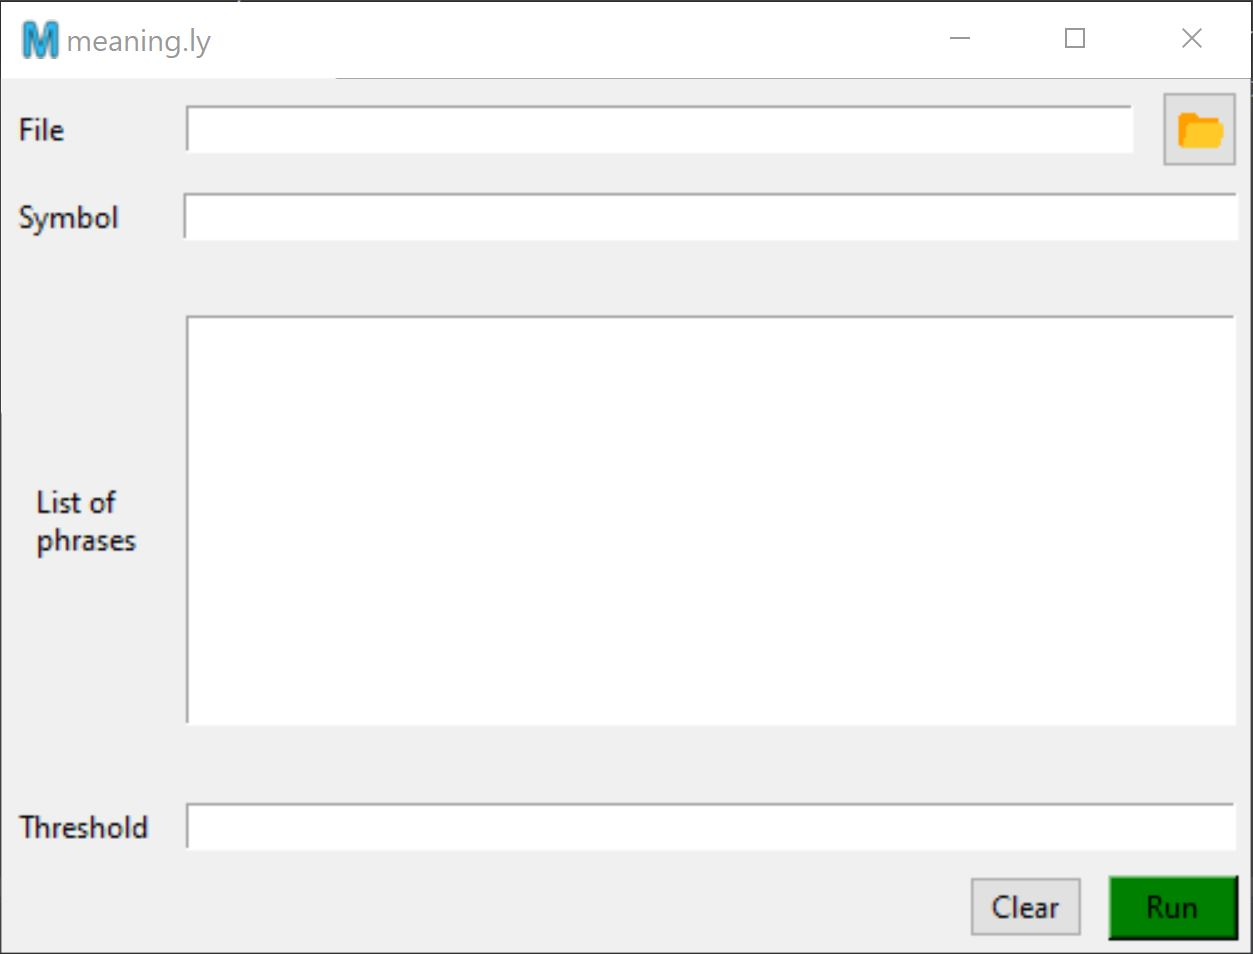
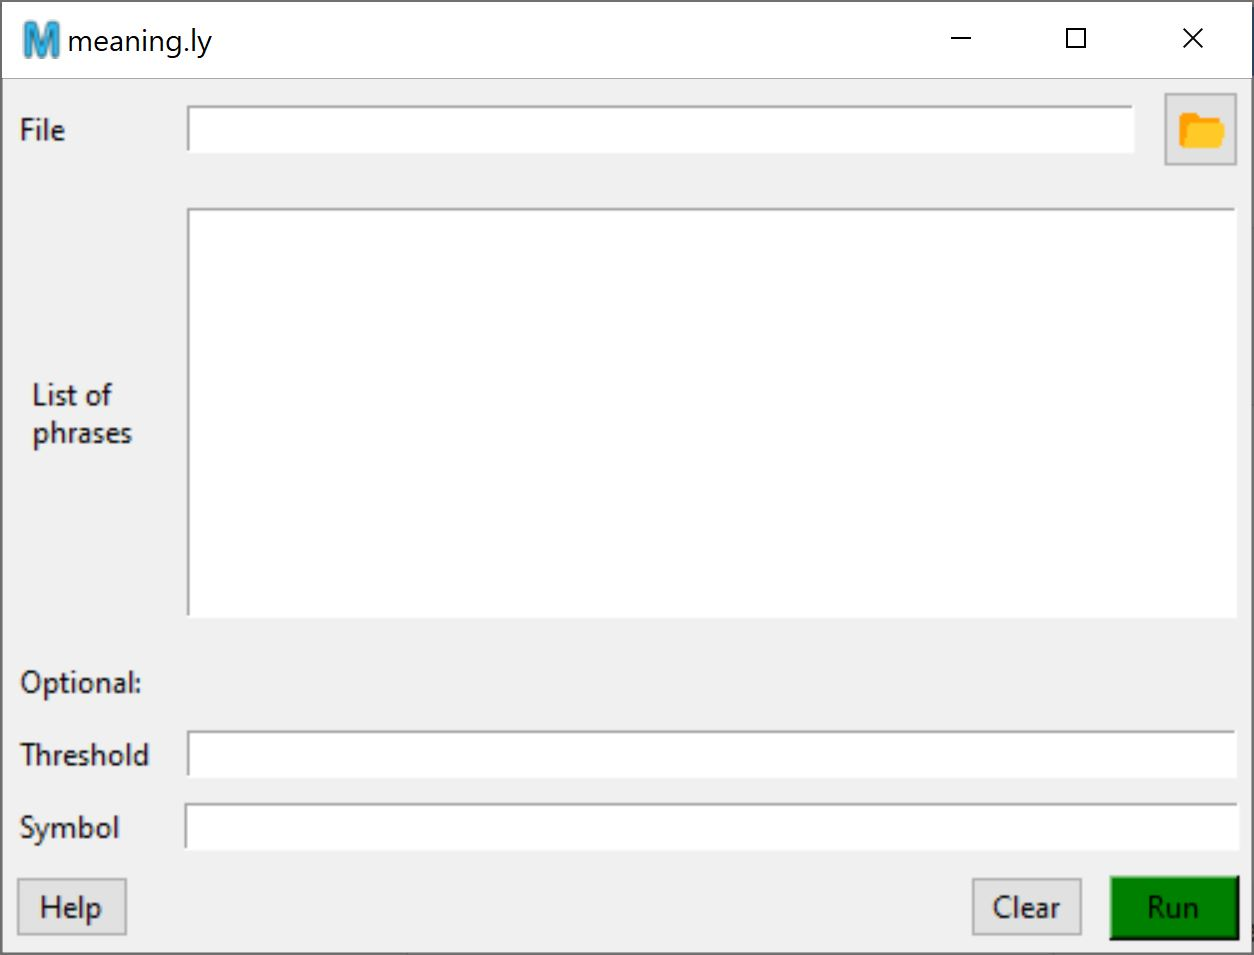
Updated README for new UI and added help menu to GUI

diff --git a/gui.py b/gui.py
@@ -1,5 +1,5 @@
 import tkinter as tk
-from tkinter import Tk, BOTH, X, LEFT, RIGHT, PhotoImage, filedialog, END, Message, RAISED
+from tkinter import Tk, BOTH, X, LEFT, RIGHT, PhotoImage, filedialog, END, Message
 from tkinter.ttk import Frame, Label, Button
 import meaningly as mn
 from PIL import ImageTk, Image
@@ -9,17 +9,41 @@ from PIL import ImageTk, Image
 class Splash(tk.Toplevel):
     def __init__(self, parent):
         tk.Toplevel.__init__(self, parent)
+        self.iconbitmap("assets/letterm.ico")
         self.title("Loading")
         loadphoto = ImageTk.PhotoImage(Image.open('assets/3147390.jpg').resize((400, 400)))
         image_label = tk.Label(self, image=loadphoto)
         image_label.image = loadphoto
         image_label.pack()
 
+        self.update()  # required to make window show before the program gets to the mainloop
 
-        ## required to make window show before the program gets to the mainloop
-        self.update()
 
-#Main app
+def popup_bonus():
+    win = tk.Toplevel()
+    win.geometry("300x300+120+120")
+    win.iconbitmap("assets/letterm.ico")
+    win.wm_title("Help")
+    win.resizable(False, False)
+    frame_popup = Frame(win)
+    frame_popup.pack(fill=BOTH)
+
+    help_text = "File: The path to the transcript file. The file must be a Word doc." \
+                "\n\nList of phrases: List of sentences to search the text for. Include " \
+                "all punctuation and start each new sentence one a new line. \n\nThreshold: When given a threshold, " \
+                "the program will only display sentences that are correlated to the input phrases above the given " \
+                "value. Default is 0. Must be a decimal value between 0 and 1.\n\nSymbol: Not implemented yet."
+
+    lbl_phrases = Message(frame_popup, text=help_text, width=280)
+    lbl_phrases.pack(side=LEFT, padx=(5, 9), pady=7)
+
+    frame_okay = Frame(win)
+    frame_okay.pack(side='bottom', fill=BOTH)
+    b = Button(frame_okay, text="Okay", command=win.destroy)
+    b.pack(pady=(5, 35))
+
+
+# Main app
 class UserInterface(Frame):
 
     def __init__(self):
@@ -40,8 +64,7 @@ class UserInterface(Frame):
     def set_file(self, filename):
         self.fileName = filename
 
-    # Function for clearing
-    # the inputs
+    # Function for clearing the inputs
     def clear(self):
         for entry in self.listOfEntries:
             if isinstance(entry, tk.Entry):
@@ -49,10 +72,9 @@ class UserInterface(Frame):
             else:
                 entry.delete('1.0', END)
             entry.config(highlightbackground='SystemButtonFace')
-        #self.fileName = None
+        # self.fileName = None
 
-    # Function for opening the
-    # file explorer window
+    # Function for opening the file explorer window
     def browseFiles(self, e):
         filename = filedialog.askopenfilename(initialdir="/",
                                               title="Select a File",
@@ -68,8 +90,8 @@ class UserInterface(Frame):
 
         # Assign the entries to their respective variables
         self.fileName = self.listOfEntries[0].get()
-        self.listOfPhrases = self.listOfEntries[2].get('1.0', END)
-        self.threshold = self.listOfEntries[3].get()
+        self.listOfPhrases = self.listOfEntries[1].get('1.0', END)
+        self.threshold = self.listOfEntries[2].get()
 
         # If there's no entry for file, show error. Otherwise clear any previous errors.
         if len(self.fileName) == 0:
@@ -79,22 +101,22 @@ class UserInterface(Frame):
 
         # If there's no entry for list of phrases, show error. Otherwise clear any previous errors.
         if len(self.listOfPhrases) == 1:
-            self.listOfEntries[2].config(highlightbackground='red')
+            self.listOfEntries[1].config(highlightbackground='red')
         else:
-            self.listOfEntries[2].config(highlightbackground='SystemButtonFace')
+            self.listOfEntries[1].config(highlightbackground='SystemButtonFace')
 
-        # TODO: Add an option to choose between positive correlation, negative correlation, or both.
+        # TODO: (Feature) Add an option to choose between positive correlation, negative correlation, or both.
         # If there's an entry for threshold, check to see if it's a number and if that number is between 0 and 1. If
         # there is no entry then set threshold to default value (0)
-        if not(len(self.threshold) == 0):
+        if not (len(self.threshold) == 0):
             try:
                 self.threshold = float(self.threshold)
-                if not(0 <= self.threshold <= 1):
-                    self.listOfEntries[3].config(highlightbackground='red')
+                if not (0 <= self.threshold <= 1):
+                    self.listOfEntries[2].config(highlightbackground='red')
                 else:
-                    self.listOfEntries[3].config(highlightbackground='SystemButtonFace')
+                    self.listOfEntries[2].config(highlightbackground='SystemButtonFace')
             except ValueError:
-                self.listOfEntries[3].config(highlightbackground='red')
+                self.listOfEntries[2].config(highlightbackground='red')
                 return
         else:
             self.threshold = 0
@@ -114,61 +136,75 @@ class UserInterface(Frame):
         self.master.title("meaning.ly")
         self.pack(fill=BOTH, expand=True)
 
-        frame1 = Frame(self)
-        frame1.pack(fill=X)
+        # File input
+        frame_file = Frame(self)
+        frame_file.pack(fill=X)
 
-        lbl1 = Label(frame1, text="File", width=9)
-        lbl1.pack(side=LEFT, padx=5, pady=5)
+        lbl_file = Label(frame_file, text="File", width=9)
+        lbl_file.pack(side=LEFT, padx=5, pady=5)
 
         photo = PhotoImage(file=r"assets/foldericon.png")
         photo2 = photo.subsample(25, 25)
 
-        entry1 = tk.Entry(frame1, highlightthickness=1)
+        entry_file = tk.Entry(frame_file, highlightthickness=1)
 
-        button = Button(frame1, image=photo2, width=6, command=lambda: self.browseFiles(entry1))
-        button.pack(side=RIGHT, padx=5, pady=5)
-        button.image = photo2
-        # button.grid(row=1, column=1)
-        entry1.pack(fill=X, padx=5, pady=5, expand=True)
-        self.listOfEntries.append(entry1)
+        button_file = Button(frame_file, image=photo2, width=6, command=lambda: self.browseFiles(entry_file))
+        button_file.pack(side=RIGHT, padx=5, pady=5)
+        button_file.image = photo2
+        entry_file.pack(fill=X, padx=5, pady=5, expand=True)
+        self.listOfEntries.append(entry_file)
 
-        frame2 = Frame(self)
-        frame2.pack(fill=X)
+        # List of phrases input
+        frame_phrases = Frame(self)
+        frame_phrases.pack(fill=X, expand=True)
 
-        lbl2 = Label(frame2, text="Symbol", width=9)
-        lbl2.pack(side=LEFT, padx=5, pady=5)
+        lbl_phrases = Message(frame_phrases, text="List of phrases", width=42)
+        lbl_phrases.pack(side=LEFT, padx=(5, 9), pady=7)
 
-        entry2 = tk.Entry(frame2)
-        entry2.pack(fill=X, padx=5, expand=True)
-        self.listOfEntries.append(entry2)
+        entry_phrases = tk.Text(frame_phrases, height=10, highlightthickness=1)
+        entry_phrases.pack(fill=BOTH, padx=5, pady=7)
+        self.listOfEntries.append(entry_phrases)
 
-        frame3 = Frame(self)
-        frame3.pack(fill=X, expand=True)
+        # Options label
+        frame_opt = Frame(self)
+        frame_opt.pack(fill=X)
 
-        lbl3 = Message(frame3, text="List of phrases", width=42)
-        lbl3.pack(side=LEFT, padx=7, pady=7)
+        lbl_opt = Label(frame_opt, text="Optional:", width=9)
+        lbl_opt.pack(side=LEFT, padx=5, pady=5)
 
-        entry3 = tk.Text(frame3, height=10, highlightthickness=1)
-        entry3.pack(fill=BOTH, padx=5, pady=7)
-        self.listOfEntries.append(entry3)
+        # Threshold input
+        frame_thresh = Frame(self)
+        frame_thresh.pack(fill=X)
 
-        frame4 = Frame(self)
-        frame4.pack(fill=X)
+        lbl_thresh = Label(frame_thresh, text="Threshold", width=9)
+        lbl_thresh.pack(side=LEFT, padx=(5, 5), pady=5)
 
-        lbl4 = Label(frame4, text="Threshold", width=9)
-        lbl4.pack(side=LEFT, padx=5, pady=5)
+        entry_thresh = tk.Entry(frame_thresh, highlightthickness=1)
+        entry_thresh.pack(fill=X, padx=5, expand=True)
+        self.listOfEntries.append(entry_thresh)
 
-        entry4 = tk.Entry(frame4, highlightthickness=1)
-        entry4.pack(fill=X, padx=5, expand=True)
-        self.listOfEntries.append(entry4)
+        # Symbol input
+        frame_symbol = Frame(self)
+        frame_symbol.pack(fill=X)
 
-        frame5 = Frame(self)
-        frame5.pack(fill=X)
+        lbl_symbol = Label(frame_symbol, text="Symbol", width=9)
+        lbl_symbol.pack(side=LEFT, padx=(5, 5), pady=5)
 
-        button_run = tk.Button(frame5, text='Run', width=6, bg='green', command=lambda: self.run_encoding(button_run))
+        entry_symbol = tk.Entry(frame_symbol)
+        entry_symbol.pack(fill=X, padx=5, expand=True)
+        self.listOfEntries.append(entry_symbol)
+
+        # Run & clear buttons
+        frame_buttons = Frame(self)
+        frame_buttons.pack(fill=X)
+
+        button_help = Button(frame_buttons, text='Help', width=6, command=popup_bonus)
+        button_help.pack(side=LEFT, padx=5, pady=5)
+
+        button_run = tk.Button(frame_buttons, text='Run', width=6, bg='green', command=lambda: self.run_encoding(button_run))
         button_run.pack(side=RIGHT, padx=5, pady=5)
 
-        button_clear = Button(frame5, text='Clear', width=6, command=self.clear)
+        button_clear = Button(frame_buttons, text='Clear', width=6, command=self.clear)
         button_clear.pack(side=RIGHT, padx=5, pady=5)
 
 

diff --git a/meaningly.py b/meaningly.py
@@ -57,12 +57,10 @@ def process_file(file, start_symbol):
                     filtered_text = para.text[i + 2:]
                     filtered_text = tokenizer.tokenize(filtered_text)
                     filtered_paras += filtered_text
-                    print(filtered_text)
                     break
         else:
             filtered_paras += tokenizer.tokenize(para.text)
 
-    print(filtered_paras)
     return filtered_paras
 
 
@@ -89,7 +87,6 @@ class Meaningly:
         sentence_embeddings_ = self.embed(sentences_)
         plot_similarity(text_, text_embeddings_, sentences_, sentence_embeddings_, threshold_)
 
-    # TODO: split sentence at every ellipses, period, exclamation mark, and question mark
     def process_run_plot(self, file, sentences_to_compare, user_threshold, start_symbol=':'):
         text = process_file(file, start_symbol)
         self.run_and_plot(text, sentences_to_compare, user_threshold)

diff --git a/README.md b/README.md
@@ -12,20 +12,20 @@ which represents the percentage above which the text sentences must be correlate
 ### File
 The path to the document with the transcript. _Must be a word doc_  
  
+### List of phrases
+List of sentences to search the text for. Include all punctuation
+and start each new sentence one a new line.
+
+### Threshold
+When given a threshold, the program will only display sentences that
+are correlated to the input phrases above the given value.
+_Default is 0. Must be a decimal value between 0 and 1._
+
 ### Symbol
 **Not Implemented yet.** ~~Symbol after which the actual text/dialogue starts. 
 Useful for parsing out names of speakers, etc.~~ Currently the program begins reading
 the sentence after a ":" (colon).
 
-### List of phrases
-The sentences that the user wants to search to text for similar ones to. Include all punctuation
-and start each new sentence one a new line.
-
-### Threshold
-The lowest percentage a text sentence can be correlated (positively or negatively) to one of the
-user entered sentences. The higher the threshold, the more similar a sentence must be in order to
- appear in the results. _Default is 0. Must be a decimal value between 0 and 1._
- 
  ## Example:  
  <img src="GUI2.JPG" alt="GUI Filled" width="500"/>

- - - -

* Task directions: Which lines above carry the string "browseFiles"? Copy those lines.

* Task result:
     def browseFiles(self, e):
-        button = Button(frame1, image=photo2, width=6, command=lambda: self.browseFiles(entry1))
+        button_file = Button(frame_file, image=photo2, width=6, command=lambda: self.browseFiles(entry_file))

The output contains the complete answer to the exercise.